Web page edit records
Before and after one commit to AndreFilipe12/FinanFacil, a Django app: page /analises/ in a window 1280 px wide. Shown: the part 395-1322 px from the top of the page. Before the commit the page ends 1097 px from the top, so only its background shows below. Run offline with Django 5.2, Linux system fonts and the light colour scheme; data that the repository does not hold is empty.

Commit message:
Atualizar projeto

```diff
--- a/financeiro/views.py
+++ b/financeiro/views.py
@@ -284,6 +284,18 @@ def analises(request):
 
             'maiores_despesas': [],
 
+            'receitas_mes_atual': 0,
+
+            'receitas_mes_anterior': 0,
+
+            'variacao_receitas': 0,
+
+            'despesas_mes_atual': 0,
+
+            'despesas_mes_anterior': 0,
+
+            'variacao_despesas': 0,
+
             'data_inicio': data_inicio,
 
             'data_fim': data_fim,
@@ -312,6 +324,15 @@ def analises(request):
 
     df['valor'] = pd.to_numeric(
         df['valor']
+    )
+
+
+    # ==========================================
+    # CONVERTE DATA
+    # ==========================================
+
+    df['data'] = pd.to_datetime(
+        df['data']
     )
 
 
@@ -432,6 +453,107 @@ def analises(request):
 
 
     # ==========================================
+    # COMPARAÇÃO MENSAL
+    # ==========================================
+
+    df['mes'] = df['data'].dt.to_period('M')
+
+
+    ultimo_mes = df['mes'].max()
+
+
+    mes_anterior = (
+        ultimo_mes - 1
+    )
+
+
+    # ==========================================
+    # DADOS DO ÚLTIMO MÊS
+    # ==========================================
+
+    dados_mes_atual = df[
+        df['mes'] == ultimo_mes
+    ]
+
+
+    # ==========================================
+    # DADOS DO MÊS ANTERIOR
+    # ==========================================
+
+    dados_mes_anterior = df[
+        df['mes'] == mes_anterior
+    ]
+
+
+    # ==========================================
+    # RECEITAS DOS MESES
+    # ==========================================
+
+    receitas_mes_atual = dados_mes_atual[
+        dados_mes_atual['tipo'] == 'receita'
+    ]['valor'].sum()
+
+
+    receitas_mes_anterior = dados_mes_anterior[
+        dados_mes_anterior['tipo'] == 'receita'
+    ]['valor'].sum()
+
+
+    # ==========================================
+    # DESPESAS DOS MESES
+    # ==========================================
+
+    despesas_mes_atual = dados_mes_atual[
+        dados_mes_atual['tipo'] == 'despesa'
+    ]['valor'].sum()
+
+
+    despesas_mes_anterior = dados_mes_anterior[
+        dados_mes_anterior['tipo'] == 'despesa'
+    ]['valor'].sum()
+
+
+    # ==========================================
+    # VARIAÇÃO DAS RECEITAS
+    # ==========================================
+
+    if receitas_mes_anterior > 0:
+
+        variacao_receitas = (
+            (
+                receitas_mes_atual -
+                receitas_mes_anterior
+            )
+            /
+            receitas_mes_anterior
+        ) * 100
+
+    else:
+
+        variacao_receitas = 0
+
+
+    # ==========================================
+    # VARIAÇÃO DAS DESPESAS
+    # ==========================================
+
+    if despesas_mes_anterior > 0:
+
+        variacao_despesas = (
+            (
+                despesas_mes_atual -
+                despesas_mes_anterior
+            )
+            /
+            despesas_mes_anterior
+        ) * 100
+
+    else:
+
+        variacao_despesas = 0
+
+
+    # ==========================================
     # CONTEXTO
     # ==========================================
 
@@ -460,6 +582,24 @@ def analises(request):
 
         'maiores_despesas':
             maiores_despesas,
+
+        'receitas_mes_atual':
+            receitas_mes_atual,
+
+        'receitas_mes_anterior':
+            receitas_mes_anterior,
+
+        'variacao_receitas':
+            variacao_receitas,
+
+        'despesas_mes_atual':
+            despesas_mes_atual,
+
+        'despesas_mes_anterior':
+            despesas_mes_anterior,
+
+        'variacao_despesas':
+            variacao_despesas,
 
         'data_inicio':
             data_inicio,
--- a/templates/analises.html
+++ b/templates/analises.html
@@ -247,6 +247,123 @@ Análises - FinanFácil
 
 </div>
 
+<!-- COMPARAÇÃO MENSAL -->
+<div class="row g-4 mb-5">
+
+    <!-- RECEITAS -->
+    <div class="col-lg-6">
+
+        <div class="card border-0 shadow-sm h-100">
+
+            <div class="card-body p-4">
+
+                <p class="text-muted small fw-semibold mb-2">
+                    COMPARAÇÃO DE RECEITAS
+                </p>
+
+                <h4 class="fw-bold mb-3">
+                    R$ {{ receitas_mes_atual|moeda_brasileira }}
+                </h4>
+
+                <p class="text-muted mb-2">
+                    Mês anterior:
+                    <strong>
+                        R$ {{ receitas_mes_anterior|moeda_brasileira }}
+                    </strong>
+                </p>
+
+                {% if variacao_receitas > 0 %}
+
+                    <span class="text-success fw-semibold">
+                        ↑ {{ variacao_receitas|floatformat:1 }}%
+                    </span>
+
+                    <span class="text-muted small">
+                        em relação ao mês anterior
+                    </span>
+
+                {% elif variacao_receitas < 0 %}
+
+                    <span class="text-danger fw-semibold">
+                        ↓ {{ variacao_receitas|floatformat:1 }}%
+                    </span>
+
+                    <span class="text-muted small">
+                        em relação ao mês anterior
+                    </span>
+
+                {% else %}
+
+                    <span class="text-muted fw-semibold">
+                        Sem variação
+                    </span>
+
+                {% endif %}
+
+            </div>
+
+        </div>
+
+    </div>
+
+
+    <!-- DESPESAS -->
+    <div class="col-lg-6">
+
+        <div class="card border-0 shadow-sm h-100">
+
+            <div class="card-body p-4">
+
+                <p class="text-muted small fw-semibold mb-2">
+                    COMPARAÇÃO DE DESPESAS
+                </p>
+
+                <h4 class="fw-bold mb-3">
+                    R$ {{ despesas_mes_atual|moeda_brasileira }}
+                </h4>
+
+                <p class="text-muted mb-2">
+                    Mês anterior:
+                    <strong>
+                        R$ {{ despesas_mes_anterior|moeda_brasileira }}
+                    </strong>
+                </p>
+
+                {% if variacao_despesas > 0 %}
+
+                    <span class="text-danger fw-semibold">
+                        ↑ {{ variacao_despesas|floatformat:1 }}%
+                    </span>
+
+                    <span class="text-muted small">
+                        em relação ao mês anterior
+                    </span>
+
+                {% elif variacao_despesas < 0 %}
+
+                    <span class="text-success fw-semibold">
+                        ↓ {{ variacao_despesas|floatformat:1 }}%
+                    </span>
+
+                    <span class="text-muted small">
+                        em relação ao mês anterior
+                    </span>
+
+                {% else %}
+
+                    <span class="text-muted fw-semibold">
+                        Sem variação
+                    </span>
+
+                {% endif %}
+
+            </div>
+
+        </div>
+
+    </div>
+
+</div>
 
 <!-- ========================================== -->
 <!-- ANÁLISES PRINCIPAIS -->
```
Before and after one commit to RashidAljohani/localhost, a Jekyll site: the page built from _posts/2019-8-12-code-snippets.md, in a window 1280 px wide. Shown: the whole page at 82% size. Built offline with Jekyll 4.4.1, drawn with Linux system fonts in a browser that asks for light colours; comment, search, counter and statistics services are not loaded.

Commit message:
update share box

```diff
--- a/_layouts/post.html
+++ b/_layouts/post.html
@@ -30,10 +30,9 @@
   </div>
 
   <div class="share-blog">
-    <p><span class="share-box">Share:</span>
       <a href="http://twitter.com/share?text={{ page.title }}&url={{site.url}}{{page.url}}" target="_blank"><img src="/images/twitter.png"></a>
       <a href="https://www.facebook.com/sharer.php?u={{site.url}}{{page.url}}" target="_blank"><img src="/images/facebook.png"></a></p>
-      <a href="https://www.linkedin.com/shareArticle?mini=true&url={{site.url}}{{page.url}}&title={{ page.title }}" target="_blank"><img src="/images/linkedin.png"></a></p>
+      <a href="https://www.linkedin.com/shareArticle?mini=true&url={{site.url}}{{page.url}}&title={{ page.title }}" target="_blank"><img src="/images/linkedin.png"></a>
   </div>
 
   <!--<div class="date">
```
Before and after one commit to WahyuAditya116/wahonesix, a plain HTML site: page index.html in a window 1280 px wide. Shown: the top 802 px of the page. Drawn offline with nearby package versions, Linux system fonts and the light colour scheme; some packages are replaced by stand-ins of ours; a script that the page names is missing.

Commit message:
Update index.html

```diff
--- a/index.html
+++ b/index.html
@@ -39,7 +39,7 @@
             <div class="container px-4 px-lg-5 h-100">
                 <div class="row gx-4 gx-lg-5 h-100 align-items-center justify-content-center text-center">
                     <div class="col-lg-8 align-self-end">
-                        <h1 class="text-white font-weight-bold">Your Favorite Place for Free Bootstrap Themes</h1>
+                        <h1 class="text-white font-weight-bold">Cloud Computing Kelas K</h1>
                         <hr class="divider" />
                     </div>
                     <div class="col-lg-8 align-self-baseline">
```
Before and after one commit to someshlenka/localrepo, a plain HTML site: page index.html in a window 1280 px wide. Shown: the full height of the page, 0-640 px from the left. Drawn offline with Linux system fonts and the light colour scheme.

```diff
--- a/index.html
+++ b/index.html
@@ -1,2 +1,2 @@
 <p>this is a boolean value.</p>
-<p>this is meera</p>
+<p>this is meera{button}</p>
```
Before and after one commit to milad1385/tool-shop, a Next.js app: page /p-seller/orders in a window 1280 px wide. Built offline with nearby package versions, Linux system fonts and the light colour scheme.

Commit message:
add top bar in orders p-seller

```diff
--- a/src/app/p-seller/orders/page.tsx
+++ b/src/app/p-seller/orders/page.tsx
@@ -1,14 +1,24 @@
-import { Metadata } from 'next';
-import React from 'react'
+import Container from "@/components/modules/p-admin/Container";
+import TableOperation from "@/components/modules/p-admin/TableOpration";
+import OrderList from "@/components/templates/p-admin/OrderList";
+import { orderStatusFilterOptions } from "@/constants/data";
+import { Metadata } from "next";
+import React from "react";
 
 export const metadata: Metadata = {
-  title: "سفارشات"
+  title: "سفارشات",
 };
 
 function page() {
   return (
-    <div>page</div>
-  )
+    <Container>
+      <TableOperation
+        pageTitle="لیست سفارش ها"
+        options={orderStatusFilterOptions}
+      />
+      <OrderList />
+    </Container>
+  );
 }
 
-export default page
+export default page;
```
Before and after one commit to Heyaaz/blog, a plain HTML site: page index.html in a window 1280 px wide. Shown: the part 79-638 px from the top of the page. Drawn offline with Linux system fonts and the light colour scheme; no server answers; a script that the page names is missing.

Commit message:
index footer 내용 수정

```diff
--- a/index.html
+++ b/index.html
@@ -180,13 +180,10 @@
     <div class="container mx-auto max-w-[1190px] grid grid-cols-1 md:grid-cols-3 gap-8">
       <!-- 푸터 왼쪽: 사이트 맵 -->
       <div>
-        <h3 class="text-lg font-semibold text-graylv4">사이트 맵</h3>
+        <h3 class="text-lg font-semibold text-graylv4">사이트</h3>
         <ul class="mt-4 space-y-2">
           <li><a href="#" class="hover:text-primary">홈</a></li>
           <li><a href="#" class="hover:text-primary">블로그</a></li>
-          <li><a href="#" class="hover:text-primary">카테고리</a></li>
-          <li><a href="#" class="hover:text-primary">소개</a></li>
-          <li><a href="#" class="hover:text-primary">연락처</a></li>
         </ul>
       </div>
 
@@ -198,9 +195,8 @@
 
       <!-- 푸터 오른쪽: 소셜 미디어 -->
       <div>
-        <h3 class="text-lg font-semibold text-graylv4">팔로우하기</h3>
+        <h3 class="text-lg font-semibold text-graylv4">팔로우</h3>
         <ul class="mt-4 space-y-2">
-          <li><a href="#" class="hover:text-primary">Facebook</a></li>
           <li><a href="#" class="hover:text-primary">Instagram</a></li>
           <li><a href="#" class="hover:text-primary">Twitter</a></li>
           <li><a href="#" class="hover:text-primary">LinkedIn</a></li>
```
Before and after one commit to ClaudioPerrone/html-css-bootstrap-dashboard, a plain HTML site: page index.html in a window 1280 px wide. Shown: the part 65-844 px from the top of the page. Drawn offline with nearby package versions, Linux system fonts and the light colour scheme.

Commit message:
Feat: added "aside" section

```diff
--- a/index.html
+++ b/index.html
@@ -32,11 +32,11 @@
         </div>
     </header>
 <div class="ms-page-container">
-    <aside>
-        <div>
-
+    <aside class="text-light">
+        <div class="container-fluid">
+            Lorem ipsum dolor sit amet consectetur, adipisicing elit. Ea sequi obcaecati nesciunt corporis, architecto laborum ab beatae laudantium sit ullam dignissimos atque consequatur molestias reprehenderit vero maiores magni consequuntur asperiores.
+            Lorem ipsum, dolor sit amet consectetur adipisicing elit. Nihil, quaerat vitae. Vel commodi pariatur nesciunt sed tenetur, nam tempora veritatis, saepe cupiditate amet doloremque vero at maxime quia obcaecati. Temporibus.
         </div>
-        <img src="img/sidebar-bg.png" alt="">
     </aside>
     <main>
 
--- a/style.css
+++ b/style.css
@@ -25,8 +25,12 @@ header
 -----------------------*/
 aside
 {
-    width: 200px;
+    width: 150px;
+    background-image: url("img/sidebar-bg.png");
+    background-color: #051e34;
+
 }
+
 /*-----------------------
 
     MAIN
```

Problem to work on
Return, in full, every line of these entries that holds "aside".

Solution to this problem
Feat: added "aside" section
-    <aside>
+    <aside class="text-light">
     </aside>
 aside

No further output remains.